» **ACTIVITY**: Here the job is to restate every entry word for word.

(Code change snippets)

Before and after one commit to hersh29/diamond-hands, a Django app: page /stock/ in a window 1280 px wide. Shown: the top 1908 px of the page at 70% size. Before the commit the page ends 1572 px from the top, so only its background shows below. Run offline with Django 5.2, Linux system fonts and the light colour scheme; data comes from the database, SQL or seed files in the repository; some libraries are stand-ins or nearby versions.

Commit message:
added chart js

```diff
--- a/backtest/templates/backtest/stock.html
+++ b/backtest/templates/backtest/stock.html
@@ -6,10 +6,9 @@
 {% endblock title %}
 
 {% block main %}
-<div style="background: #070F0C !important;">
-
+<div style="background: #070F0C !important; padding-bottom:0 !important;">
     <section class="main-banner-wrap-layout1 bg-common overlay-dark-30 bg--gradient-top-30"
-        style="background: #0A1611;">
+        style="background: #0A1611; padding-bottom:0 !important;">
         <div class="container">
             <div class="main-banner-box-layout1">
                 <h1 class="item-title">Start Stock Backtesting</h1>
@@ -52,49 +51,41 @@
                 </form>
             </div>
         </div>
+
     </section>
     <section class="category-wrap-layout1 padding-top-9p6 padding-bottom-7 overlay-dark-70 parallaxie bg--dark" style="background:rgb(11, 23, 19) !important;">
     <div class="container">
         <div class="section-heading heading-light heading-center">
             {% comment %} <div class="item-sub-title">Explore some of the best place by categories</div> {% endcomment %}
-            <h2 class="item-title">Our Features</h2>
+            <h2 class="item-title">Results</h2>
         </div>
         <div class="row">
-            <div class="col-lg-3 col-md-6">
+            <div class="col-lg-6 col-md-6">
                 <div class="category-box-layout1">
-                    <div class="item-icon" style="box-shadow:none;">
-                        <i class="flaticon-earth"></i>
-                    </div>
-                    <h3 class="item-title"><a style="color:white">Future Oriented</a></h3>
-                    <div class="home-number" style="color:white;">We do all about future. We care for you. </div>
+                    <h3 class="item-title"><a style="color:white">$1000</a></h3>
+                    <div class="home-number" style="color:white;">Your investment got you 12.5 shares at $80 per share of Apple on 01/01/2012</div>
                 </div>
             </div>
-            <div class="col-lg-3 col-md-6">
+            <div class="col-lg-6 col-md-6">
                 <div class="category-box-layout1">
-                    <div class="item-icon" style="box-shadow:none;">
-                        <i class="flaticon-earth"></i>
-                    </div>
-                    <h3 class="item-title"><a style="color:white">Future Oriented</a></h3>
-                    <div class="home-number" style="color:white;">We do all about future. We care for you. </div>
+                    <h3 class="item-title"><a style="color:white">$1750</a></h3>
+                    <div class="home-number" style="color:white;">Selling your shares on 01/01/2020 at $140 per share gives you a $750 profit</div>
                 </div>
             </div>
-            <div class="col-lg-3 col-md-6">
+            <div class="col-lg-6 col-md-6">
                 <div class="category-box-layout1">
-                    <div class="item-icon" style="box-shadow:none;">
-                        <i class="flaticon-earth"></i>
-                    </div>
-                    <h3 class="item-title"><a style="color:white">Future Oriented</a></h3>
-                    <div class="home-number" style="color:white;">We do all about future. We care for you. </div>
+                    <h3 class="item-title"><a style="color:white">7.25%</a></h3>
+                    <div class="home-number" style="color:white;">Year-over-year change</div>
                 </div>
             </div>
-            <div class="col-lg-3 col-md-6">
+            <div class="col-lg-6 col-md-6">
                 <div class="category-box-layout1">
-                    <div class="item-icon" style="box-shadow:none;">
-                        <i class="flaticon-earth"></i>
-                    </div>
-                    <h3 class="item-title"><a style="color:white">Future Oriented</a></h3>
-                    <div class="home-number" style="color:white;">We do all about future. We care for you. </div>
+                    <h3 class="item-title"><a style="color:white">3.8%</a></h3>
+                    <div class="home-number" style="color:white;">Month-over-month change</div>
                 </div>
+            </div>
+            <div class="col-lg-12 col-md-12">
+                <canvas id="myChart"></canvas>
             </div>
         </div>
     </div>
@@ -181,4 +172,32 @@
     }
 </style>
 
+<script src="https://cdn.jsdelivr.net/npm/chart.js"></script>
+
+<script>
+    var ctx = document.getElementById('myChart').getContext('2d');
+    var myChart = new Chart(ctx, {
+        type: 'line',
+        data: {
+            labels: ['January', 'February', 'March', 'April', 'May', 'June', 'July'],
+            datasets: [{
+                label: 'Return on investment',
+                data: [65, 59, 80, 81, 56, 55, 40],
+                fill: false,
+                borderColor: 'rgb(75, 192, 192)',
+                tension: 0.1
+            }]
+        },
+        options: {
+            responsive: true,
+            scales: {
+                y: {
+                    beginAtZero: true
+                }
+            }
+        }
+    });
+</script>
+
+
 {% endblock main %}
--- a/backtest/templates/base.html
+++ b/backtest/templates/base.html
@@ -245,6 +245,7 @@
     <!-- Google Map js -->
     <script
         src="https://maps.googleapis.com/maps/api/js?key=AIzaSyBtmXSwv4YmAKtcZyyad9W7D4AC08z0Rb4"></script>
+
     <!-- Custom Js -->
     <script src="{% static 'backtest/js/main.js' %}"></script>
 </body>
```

» **ANSWER SECTION**:
Before and after one commit to hersh29/diamond-hands, a Django app: page /stock/ in a window 1280 px wide. Shown: the top 1908 px of the page at 70% size. Before the commit the page ends 1572 px from the top, so only its background shows below. Run offline with Django 5.2, Linux system fonts and the light colour scheme; data comes from the database, SQL or seed files in the repository; some libraries are stand-ins or nearby versions.

Commit message:
added chart js

```diff
--- a/backtest/templates/backtest/stock.html
+++ b/backtest/templates/backtest/stock.html
@@ -6,10 +6,9 @@
 {% endblock title %}
 
 {% block main %}
-<div style="background: #070F0C !important;">
-
+<div style="background: #070F0C !important; padding-bottom:0 !important;">
     <section class="main-banner-wrap-layout1 bg-common overlay-dark-30 bg--gradient-top-30"
-        style="background: #0A1611;">
+        style="background: #0A1611; padding-bottom:0 !important;">
         <div class="container">
             <div class="main-banner-box-layout1">
                 <h1 class="item-title">Start Stock Backtesting</h1>
@@ -52,49 +51,41 @@
                 </form>
             </div>
         </div>
+
     </section>
     <section class="category-wrap-layout1 padding-top-9p6 padding-bottom-7 overlay-dark-70 parallaxie bg--dark" style="background:rgb(11, 23, 19) !important;">
     <div class="container">
         <div class="section-heading heading-light heading-center">
             {% comment %} <div class="item-sub-title">Explore some of the best place by categories</div> {% endcomment %}
-            <h2 class="item-title">Our Features</h2>
+            <h2 class="item-title">Results</h2>
         </div>
         <div class="row">
-            <div class="col-lg-3 col-md-6">
+            <div class="col-lg-6 col-md-6">
                 <div class="category-box-layout1">
-                    <div class="item-icon" style="box-shadow:none;">
-                        <i class="flaticon-earth"></i>
-                    </div>
-                    <h3 class="item-title"><a style="color:white">Future Oriented</a></h3>
-                    <div class="home-number" style="color:white;">We do all about future. We care for you. </div>
+                    <h3 class="item-title"><a style="color:white">$1000</a></h3>
+                    <div class="home-number" style="color:white;">Your investment got you 12.5 shares at $80 per share of Apple on 01/01/2012</div>
                 </div>
             </div>
-            <div class="col-lg-3 col-md-6">
+            <div class="col-lg-6 col-md-6">
                 <div class="category-box-layout1">
-                    <div class="item-icon" style="box-shadow:none;">
-                        <i class="flaticon-earth"></i>
-                    </div>
-                    <h3 class="item-title"><a style="color:white">Future Oriented</a></h3>
-                    <div class="home-number" style="color:white;">We do all about future. We care for you. </div>
+                    <h3 class="item-title"><a style="color:white">$1750</a></h3>
+                    <div class="home-number" style="color:white;">Selling your shares on 01/01/2020 at $140 per share gives you a $750 profit</div>
                 </div>
             </div>
-            <div class="col-lg-3 col-md-6">
+            <div class="col-lg-6 col-md-6">
                 <div class="category-box-layout1">
-                    <div class="item-icon" style="box-shadow:none;">
-                        <i class="flaticon-earth"></i>
-                    </div>
-                    <h3 class="item-title"><a style="color:white">Future Oriented</a></h3>
-                    <div class="home-number" style="color:white;">We do all about future. We care for you. </div>
+                    <h3 class="item-title"><a style="color:white">7.25%</a></h3>
+                    <div class="home-number" style="color:white;">Year-over-year change</div>
                 </div>
             </div>
-            <div class="col-lg-3 col-md-6">
+            <div class="col-lg-6 col-md-6">
                 <div class="category-box-layout1">
-                    <div class="item-icon" style="box-shadow:none;">
-                        <i class="flaticon-earth"></i>
-                    </div>
-                    <h3 class="item-title"><a style="color:white">Future Oriented</a></h3>
-                    <div class="home-number" style="color:white;">We do all about future. We care for you. </div>
+                    <h3 class="item-title"><a style="color:white">3.8%</a></h3>
+                    <div class="home-number" style="color:white;">Month-over-month change</div>
                 </div>
+            </div>
+            <div class="col-lg-12 col-md-12">
+                <canvas id="myChart"></canvas>
             </div>
         </div>
     </div>
@@ -181,4 +172,32 @@
     }
 </style>
 
+<script src="https://cdn.jsdelivr.net/npm/chart.js"></script>
+
+<script>
+    var ctx = document.getElementById('myChart').getContext('2d');
+    var myChart = new Chart(ctx, {
+        type: 'line',
+        data: {
+            labels: ['January', 'February', 'March', 'April', 'May', 'June', 'July'],
+            datasets: [{
+                label: 'Return on investment',
+                data: [65, 59, 80, 81, 56, 55, 40],
+                fill: false,
+                borderColor: 'rgb(75, 192, 192)',
+                tension: 0.1
+            }]
+        },
+        options: {
+            responsive: true,
+            scales: {
+                y: {
+                    beginAtZero: true
+                }
+            }
+        }
+    });
+</script>
+
+
 {% endblock main %}
--- a/backtest/templates/base.html
+++ b/backtest/templates/base.html
@@ -245,6 +245,7 @@
     <!-- Google Map js -->
     <script
         src="https://maps.googleapis.com/maps/api/js?key=AIzaSyBtmXSwv4YmAKtcZyyad9W7D4AC08z0Rb4"></script>
+
     <!-- Custom Js -->
     <script src="{% static 'backtest/js/main.js' %}"></script>
 </body>
```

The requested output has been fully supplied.